In the records below, find each line with "graphics" and copy it.

== MATERIAL FOR THIS EXERCISE ==

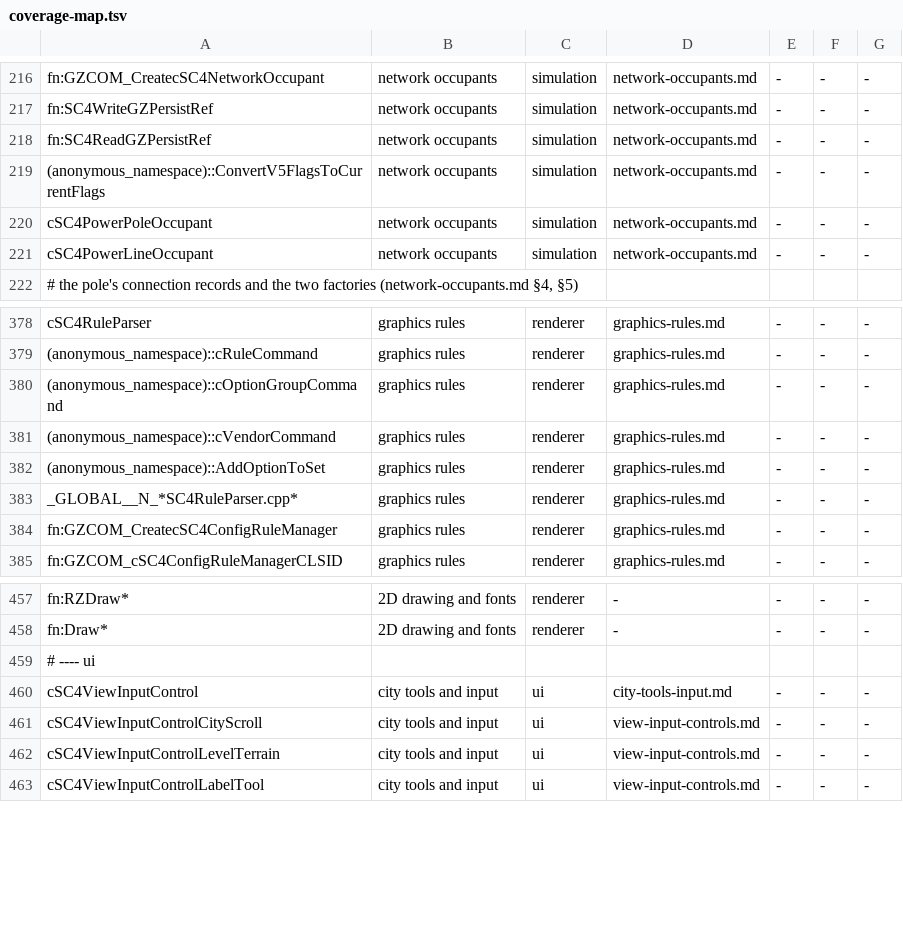
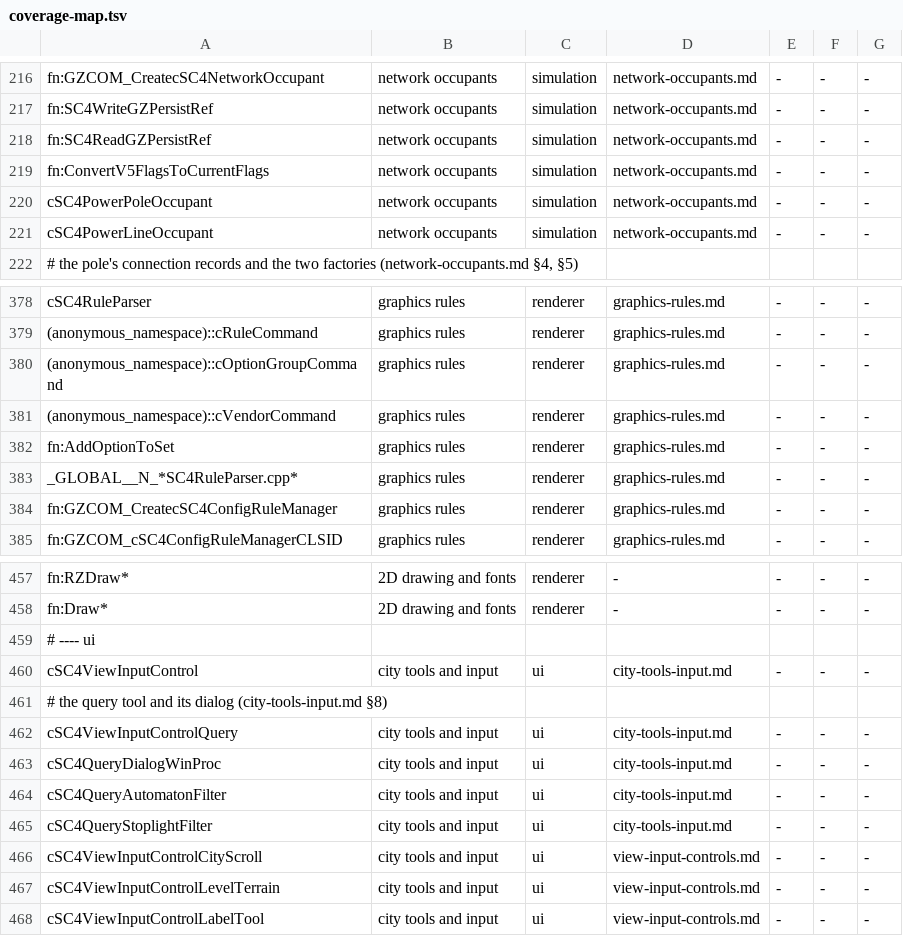
Before and after one commit to amarret/OpenSC4, a TSV file: tools/coverage-map.tsv, drawn as a sheet; only a part is shown, gaps mark what is left out.

```diff
--- a/tools/coverage-map.tsv
+++ b/tools/coverage-map.tsv
@@ -218,3 +218,3 @@ fn:SC4WriteGZPersistRef	network occupants	simulation	network-occupants.md	-	-	-
 fn:SC4ReadGZPersistRef	network occupants	simulation	network-occupants.md	-	-	-
-(anonymous_namespace)::ConvertV5FlagsToCurrentFlags	network occupants	simulation	network-occupants.md	-	-	-
+fn:ConvertV5FlagsToCurrentFlags	network occupants	simulation	network-occupants.md	-	-	-
 cSC4PowerPoleOccupant	network occupants	simulation	network-occupants.md	-	-	-
@@ -381,3 +381,3 @@ cSC4RuleParser	graphics rules	renderer	graphics-rules.md	-	-	-
 (anonymous_namespace)::cVendorCommand	graphics rules	renderer	graphics-rules.md	-	-	-
-(anonymous_namespace)::AddOptionToSet	graphics rules	renderer	graphics-rules.md	-	-	-
+fn:AddOptionToSet	graphics rules	renderer	graphics-rules.md	-	-	-
 _GLOBAL__N_*SC4RuleParser.cpp*	graphics rules	renderer	graphics-rules.md	-	-	-
@@ -460,2 +460,7 @@ fn:Draw*	2D drawing and fonts	renderer	-	-	-	-
 cSC4ViewInputControl	city tools and input	ui	city-tools-input.md	-	-	-
+# the query tool and its dialog (city-tools-input.md §8)
+cSC4ViewInputControlQuery	city tools and input	ui	city-tools-input.md	-	-	-
+cSC4QueryDialogWinProc	city tools and input	ui	city-tools-input.md	-	-	-
+cSC4QueryAutomatonFilter	city tools and input	ui	city-tools-input.md	-	-	-
+cSC4QueryStoplightFilter	city tools and input	ui	city-tools-input.md	-	-	-
 cSC4ViewInputControlCityScroll	city tools and input	ui	view-input-controls.md	-	-	-
```
Also changed, not shown: 7 other files.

===

TASK ANSWER:
@@ -381,3 +381,3 @@ cSC4RuleParser	graphics rules	renderer	graphics-rules.md	-	-	-
 (anonymous_namespace)::cVendorCommand	graphics rules	renderer	graphics-rules.md	-	-	-
-(anonymous_namespace)::AddOptionToSet	graphics rules	renderer	graphics-rules.md	-	-	-
+fn:AddOptionToSet	graphics rules	renderer	graphics-rules.md	-	-	-
 _GLOBAL__N_*SC4RuleParser.cpp*	graphics rules	renderer	graphics-rules.md	-	-	-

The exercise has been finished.